Wednesday, January, 29, 2014
By James Jackson
For two years residents of this apartment at 237 Auburn Dr. have been trying to get the owner to install an automatic door.
Residents in a Waterloo apartment building will not get any help from the city or the province in their bid to have an automatic door installed at their building.
For two years, Harvey Bellefeuille has been trying to get the building owners to install an automatic door at the main entrance of the eight storey building at 237 Auburn Dr. So far he’s been unsuccessful, and the city and the province do not require residential buildings to be retrofitted with barrier-free doors.
Bellefeuille said many of the residents of the apartment, especially seniors, struggle with the heavy doors in the winter or during high winds. He has to wrestle with the door as well ever since he suffered a stroke in June 2012 and must use an electric scooter to get around.
Two years ago he filed a work order request for an electric door with the building’s owners, Kingsley Management, but he said he didn’t hear back. A year ago he followed up with another request, which also went unanswered.
He phoned the company last November and was told they were looking for quotes on a door.
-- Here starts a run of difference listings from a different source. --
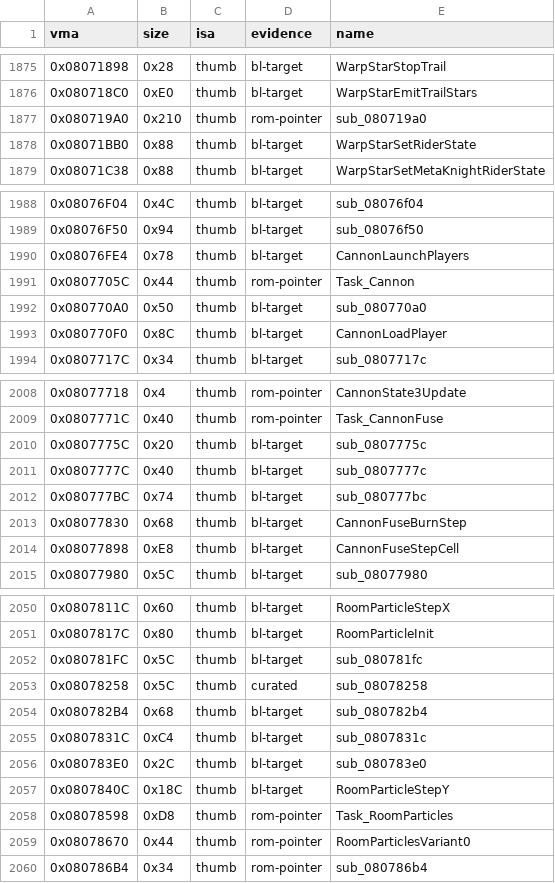
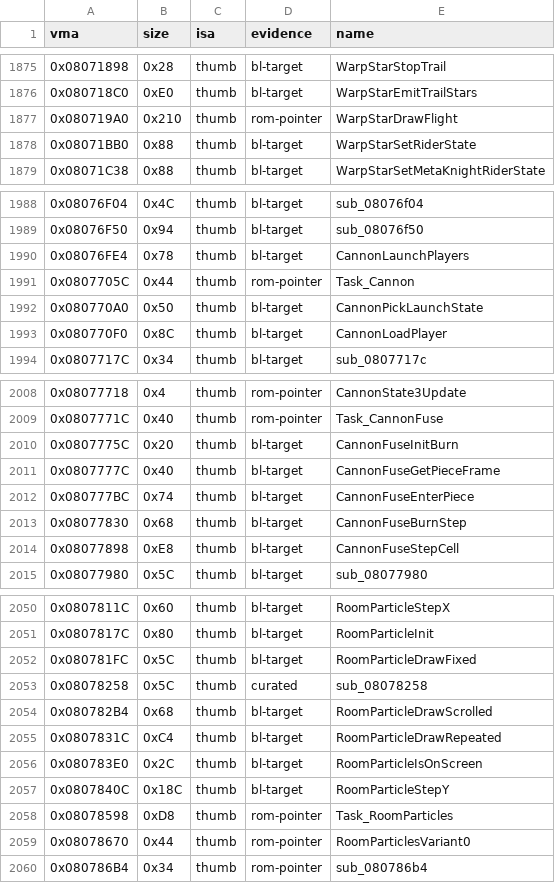
Before and after one commit to overjt/knidl, a CSV file: docs/analysis/symbols.csv, drawn as a sheet; only a part is shown, gaps mark what is left out.

Commit message:
Names: cutscene, Warp Star, cannon and room-particle helpers (agent E, round 1)
WarpStarDrawFlight, the room particles' draw callbacks and on-screen test,
CannonPickLaunchState and the cannon fuse's helpers.  Pure renames
(verify-diff).

```diff
--- a/docs/analysis/symbols.csv
+++ b/docs/analysis/symbols.csv
@@ -1876,3 +1876,3 @@ vma,size,isa,evidence,name
 0x080718C0,0xE0,thumb,bl-target,WarpStarEmitTrailStars
-0x080719A0,0x210,thumb,rom-pointer,sub_080719a0
+0x080719A0,0x210,thumb,rom-pointer,WarpStarDrawFlight
 0x08071BB0,0x88,thumb,bl-target,WarpStarSetRiderState
@@ -1991,3 +1991,3 @@ vma,size,isa,evidence,name
 0x0807705C,0x44,thumb,rom-pointer,Task_Cannon
-0x080770A0,0x50,thumb,bl-target,sub_080770a0
+0x080770A0,0x50,thumb,bl-target,CannonPickLaunchState
 0x080770F0,0x8C,thumb,bl-target,CannonLoadPlayer
@@ -2009,5 +2009,5 @@ vma,size,isa,evidence,name
 0x0807771C,0x40,thumb,rom-pointer,Task_CannonFuse
-0x0807775C,0x20,thumb,bl-target,sub_0807775c
-0x0807777C,0x40,thumb,bl-target,sub_0807777c
-0x080777BC,0x74,thumb,bl-target,sub_080777bc
+0x0807775C,0x20,thumb,bl-target,CannonFuseInitBurn
+0x0807777C,0x40,thumb,bl-target,CannonFuseGetPieceFrame
+0x080777BC,0x74,thumb,bl-target,CannonFuseEnterPiece
 0x08077830,0x68,thumb,bl-target,CannonFuseBurnStep
@@ -2051,7 +2051,7 @@ vma,size,isa,evidence,name
 0x0807817C,0x80,thumb,bl-target,RoomParticleInit
-0x080781FC,0x5C,thumb,bl-target,sub_080781fc
+0x080781FC,0x5C,thumb,bl-target,RoomParticleDrawFixed
 0x08078258,0x5C,thumb,curated,sub_08078258
-0x080782B4,0x68,thumb,bl-target,sub_080782b4
-0x0807831C,0xC4,thumb,bl-target,sub_0807831c
-0x080783E0,0x2C,thumb,bl-target,sub_080783e0
+0x080782B4,0x68,thumb,bl-target,RoomParticleDrawScrolled
+0x0807831C,0xC4,thumb,bl-target,RoomParticleDrawRepeated
+0x080783E0,0x2C,thumb,bl-target,RoomParticleIsOnScreen
 0x0807840C,0x18C,thumb,bl-target,RoomParticleStepY
```
Also changed, not shown: 9 other files.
Bellefeuille called again in December but was told it would be too expensive and too complicated for them to install.
Bellefeuille was told they were looking to get another quote. He said the original quote was for about $5,000.
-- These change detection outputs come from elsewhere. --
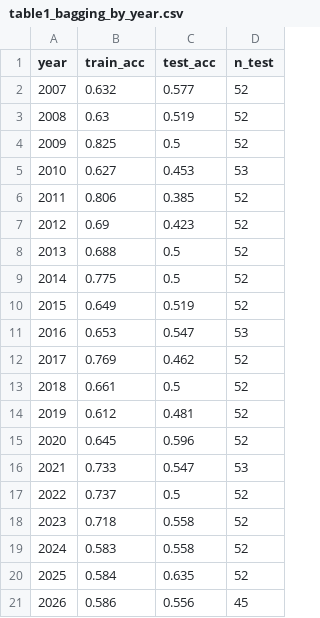
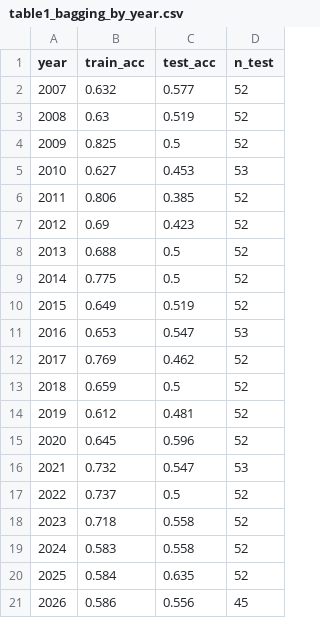
Before and after one commit to Roberto-Berardi/trend-following-fx-risk-factor, a CSV file: figures/table1_bagging_by_year.csv, drawn as a sheet.

```diff
--- a/figures/table1_bagging_by_year.csv
+++ b/figures/table1_bagging_by_year.csv
@@ -12,6 +12,6 @@ year,train_acc,test_acc,n_test
 2017,0.769,0.462,52
-2018,0.661,0.5,52
+2018,0.659,0.5,52
 2019,0.612,0.481,52
 2020,0.645,0.596,52
-2021,0.733,0.547,53
+2021,0.732,0.547,53
 2022,0.737,0.5,52
```
Also changed, not shown: figures/table0_simple_vs_ml.csv, figures/table5a_returns_and_betas.csv, 14 other files.
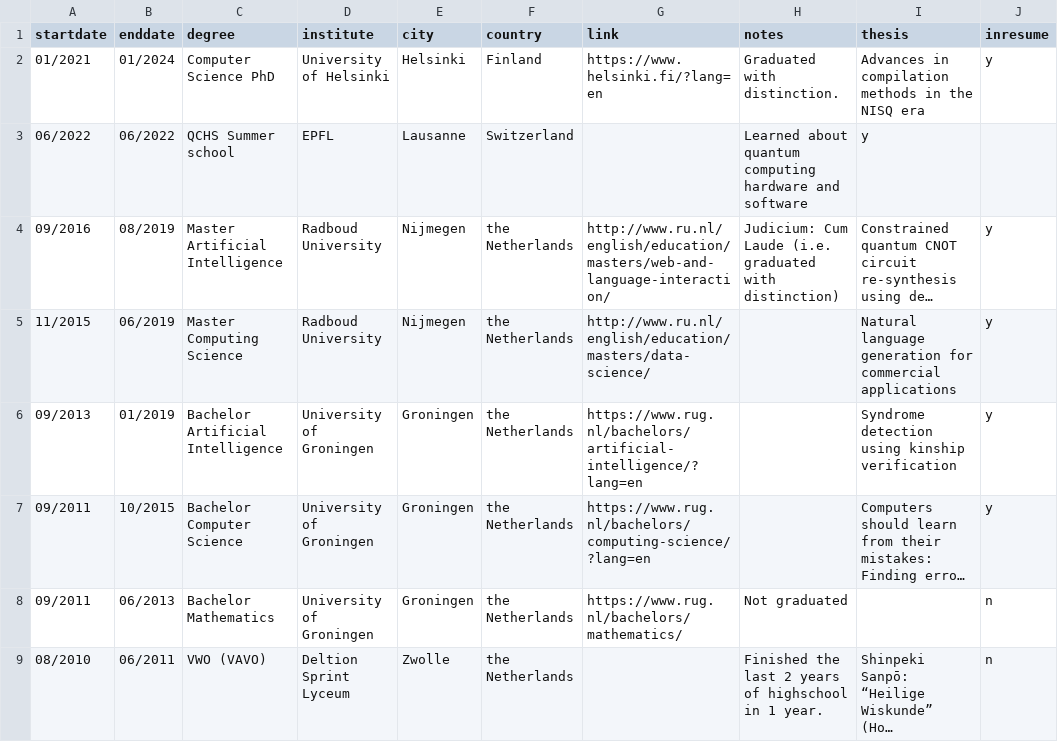
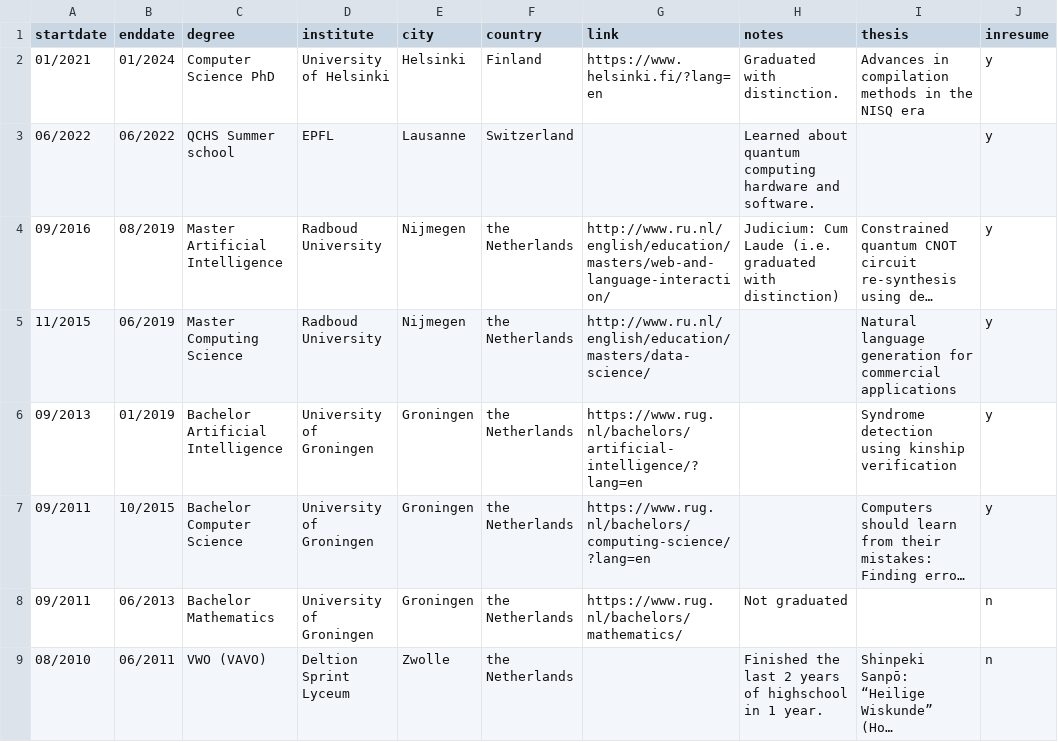
Before and after one commit to Aerylia/aerylia.github.io, a CSV file: education.csv, drawn as a sheet; long unchanged cells end in …; the diff names each change by its address in the sheet, - before the commit and + after, or states it on an @@ line.

```diff
--- a/education.csv
+++ b/education.csv
-H3 (notes): …hardware and software
+H3 (notes): …hardware and software.
-I3 (thesis): y
+I3 (thesis): (empty)
-J3 (inresume): (empty)
+J3 (inresume): y
```
Also changed, not shown: teaching.csv.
“It doesn’t take six to 12 weeks to get quotations, there’s lots of companies out there looking for business,” Bellefeuille said, adding the door has already caused several hundred dollars worth of damage to his scooter by slamming shut in heavy winds.
A request by the Chronicle to speak with a representative from Kingsley Management went unanswered.
Accessibility requirements in the 2012 building code for residential buildings address a range of accessibility needs, including barrier-free entrance to a building, a barrier-free path to travel through the common areas of the building, and the number of suites that must include accessibility features, but those only apply to new builds or to extensive renovations to existing buildings.
That means there is almost nothing the city or province can do to require the apartment owner install the automatic doors.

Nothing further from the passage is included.